EXERCISE: Search the listing below for lines containing the string "images". Reply with their count only.
┄┄┄┄┄┄
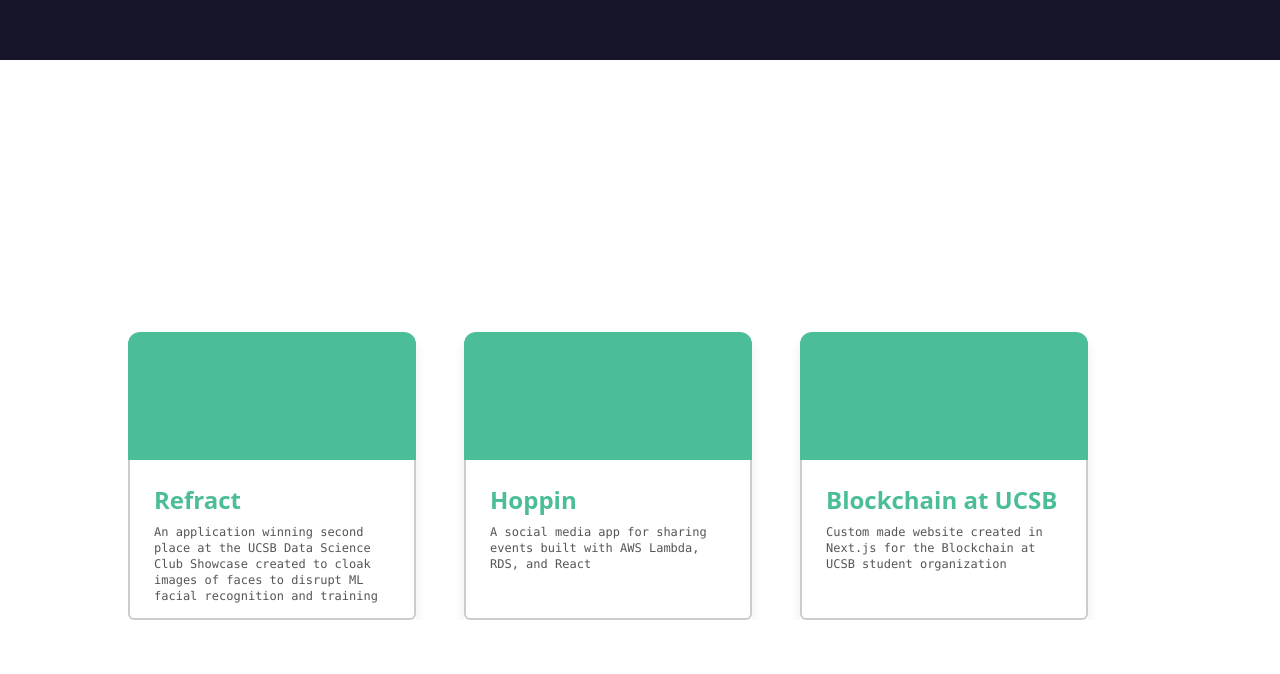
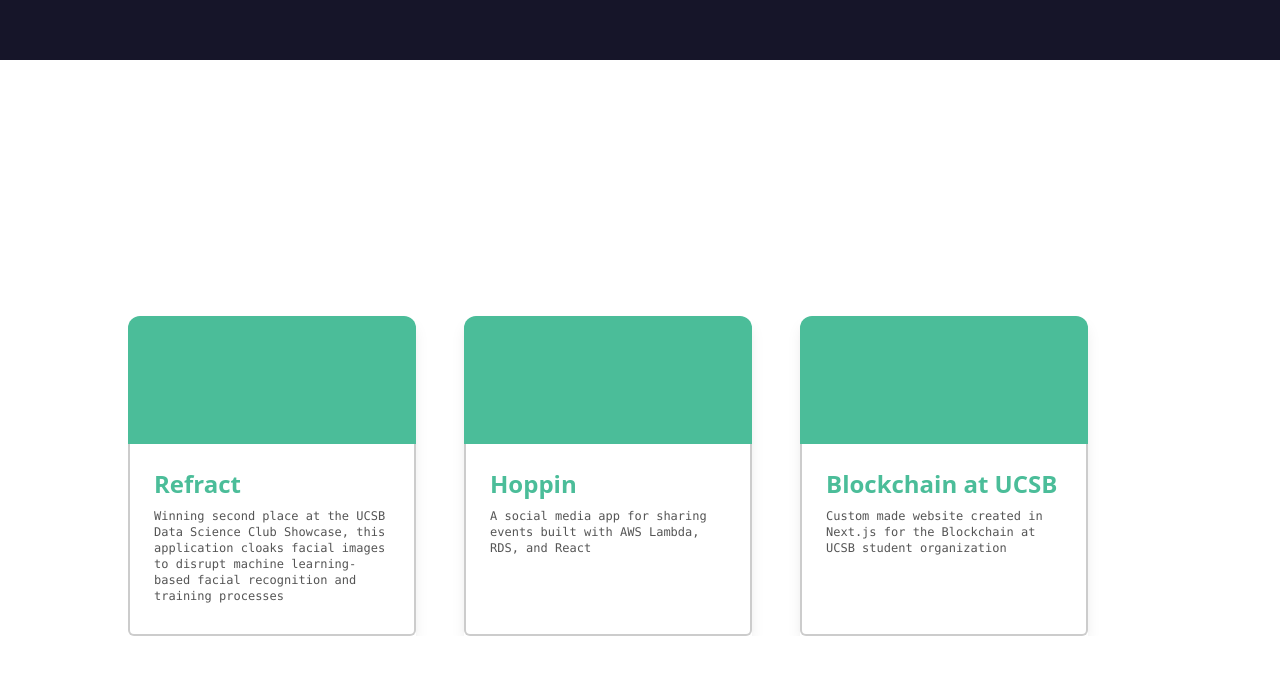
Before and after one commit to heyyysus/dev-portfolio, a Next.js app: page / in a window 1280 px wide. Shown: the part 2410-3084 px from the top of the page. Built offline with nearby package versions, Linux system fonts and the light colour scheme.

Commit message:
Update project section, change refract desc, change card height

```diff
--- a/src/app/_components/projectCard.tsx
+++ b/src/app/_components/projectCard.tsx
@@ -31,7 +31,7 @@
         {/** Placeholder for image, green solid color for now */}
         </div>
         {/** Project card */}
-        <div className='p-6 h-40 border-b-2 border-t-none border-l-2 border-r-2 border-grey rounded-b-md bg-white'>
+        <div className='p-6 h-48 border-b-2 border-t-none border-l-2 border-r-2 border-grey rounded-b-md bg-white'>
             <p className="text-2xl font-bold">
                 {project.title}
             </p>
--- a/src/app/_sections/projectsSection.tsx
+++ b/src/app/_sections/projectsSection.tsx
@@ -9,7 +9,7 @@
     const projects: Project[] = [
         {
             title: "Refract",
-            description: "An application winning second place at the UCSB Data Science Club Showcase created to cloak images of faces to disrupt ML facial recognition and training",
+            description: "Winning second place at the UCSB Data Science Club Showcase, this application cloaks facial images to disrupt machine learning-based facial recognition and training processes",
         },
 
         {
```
┄┄┄┄┄┄
ANSWER TO THE PROBLEM: 2